Last Updated: February 25, 2024

Typhus is caused by different types of rickettsia bacteria. Rickettsia prowazekii causes epidemic typhus while Rickettsia typhi endemic typhus. Scrub typhus is another variant of disease that is caused by Orientia tsutsugamushi bacteria that is found in larval mites.


What is important to know is that these bacteria are carried by insects like lice, fleas, and ticks. The bites of these insects transmit the bacteria to the person and scratching at the bite area can cause the skin to open up more. This allows the bacteria to have greater access to the bloodstream where it can better reproduce and grow. 


Typhus spreads easier in overcrowded areas where body lice can jump from one person to another. 


Patients with typhus usually show symptoms two weeks after contact with infected body lice. The most common symptoms are:

  • Fever and chills
  • Headache
  • Rapid breathing
  • Body and muscle aches
  • Rash
  • Cough
  • Nausea
  • Vomiting
  • Confusion 

Since the symptoms of this disease are similar to other diseases, the doctor will need the patient’s history to successfully diagnose typhus. Some common questions that physicians may ask their patient’s are:

  • Are you living in a crowded environment?
  • Was there a recent typhus outbreak in your community?
  • Have you traveled abroad recently?

Diagnostic tests can also be ordered by a doctor to confirm typhus. These include:

  • Skin biopsy (skin sample will taken and tested)
  • Blood tests (can indicate presence of infection)
  • Other laboratory tests (Western blot and immunofluorescence test)


Once typhus is successfully diagnosed, antibiotics can be prescribed to the patient to control the infection. Doxycycline is the preferred treatment by most but there are other alternatives such as chloramphenicol for those that are not pregnant and not breastfeeding, and ciprofloxacin for those that cannot be given doxycycline.
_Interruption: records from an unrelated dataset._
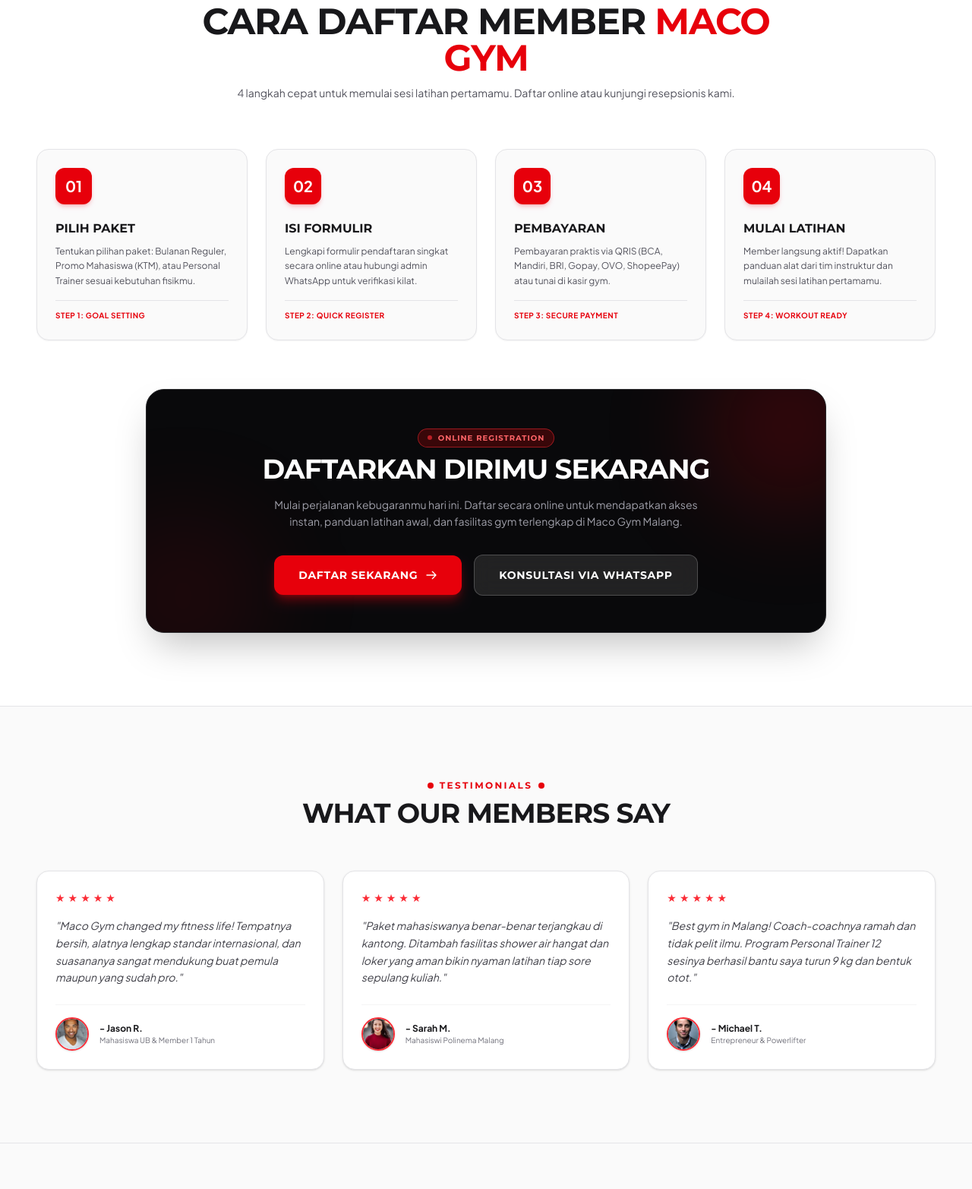
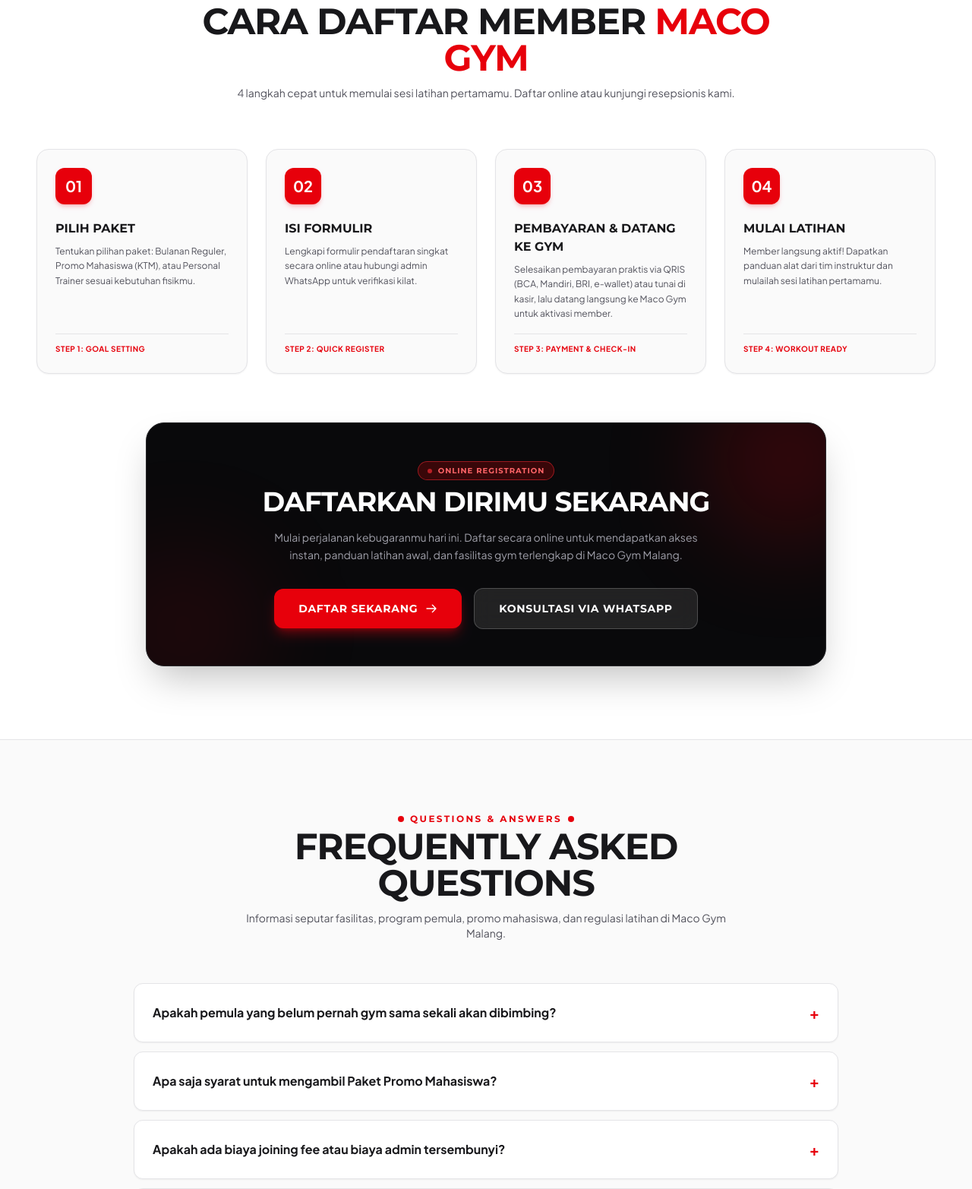
Before and after one commit to Putra1688/Maco-Gym-Malang, a Laravel app: page / in a window 1280 px wide. Shown: the part 4291-5856 px from the top of the page at 76% size. Run offline with Laravel 12, Linux system fonts and the light colour scheme; data comes from the database, SQL or seed files in the repository; style sheets or scripts are compiled from the project's sources.

Commit message:
refactor: update payment section and temporarily disable testimonials

```diff
--- a/resources/views/guest/partials/how-to-join.blade.php
+++ b/resources/views/guest/partials/how-to-join.blade.php
@@ -58,13 +58,13 @@
                     <div class="w-12 h-12 rounded-xl bg-red-600 text-white font-bold text-xl flex items-center justify-center mb-5 shadow-md shadow-red-600/20">
                         03
                     </div>
-                    <h3 class="font-montserrat text-base font-bold uppercase text-zinc-900 mb-2">PEMBAYARAN</h3>
+                    <h3 class="font-montserrat text-base font-bold uppercase text-zinc-900 mb-2">PEMBAYARAN & DATANG KE GYM</h3>
                     <p class="text-xs text-zinc-600 leading-relaxed">
-                        Pembayaran praktis via QRIS (BCA, Mandiri, BRI, Gopay, OVO, ShopeePay) atau tunai di kasir gym.
+                        Selesaikan pembayaran praktis via QRIS (BCA, Mandiri, BRI, e-wallet) atau tunai di kasir, lalu datang langsung ke Maco Gym untuk aktivasi member.
                     </p>
                 </div>
                 <div class="mt-4 pt-3 border-t border-zinc-200 text-[10px] font-bold text-red-600 uppercase tracking-wider">
-                    Step 3: Secure Payment
+                    Step 3: Payment & Check-in
                 </div>
             </div>
 
--- a/resources/views/guest/partials/testimonials.blade.php
+++ b/resources/views/guest/partials/testimonials.blade.php
@@ -1,3 +1,4 @@
+{{-- Testimonials Section (Dinonaktifkan Sementara)
 <!-- Testimonials Section (Clean Light Theme with Red Accents) -->
 <section class="py-24 bg-zinc-50 border-t border-zinc-200 relative">
     <div class="w-full max-w-[1720px] mx-auto px-4 sm:px-8 lg:px-12">
@@ -87,3 +88,4 @@
 
     </div>
 </section>
+--}}
--- a/resources/views/welcome.blade.php
+++ b/resources/views/welcome.blade.php
@@ -52,8 +52,8 @@
         <!-- Schedule & How to Join (Cara Daftar) -->
         @include('guest.partials.how-to-join')
 
-        <!-- Testimonials (What Our Members Say) -->
-        @include('guest.partials.testimonials')
+        <!-- Testimonials (What Our Members Say) - Dinonaktifkan sementara -->
+        {{-- @include('guest.partials.testimonials') --}}
 
         <!-- FAQ Section (Questions & Answers) -->
         @include('guest.partials.faq')
```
Currently, there is no vaccine for typhus so the best way to avoid contracting typhus is by avoiding regions wherein this disease is common. On the other hand, if a person is living in an overcrowded area where typhus is inherent, applying insect repellent to the body and wearing clothes that cover the arms and legs will also lessen the chance of getting this disease. 







Last Updated: February 25, 2024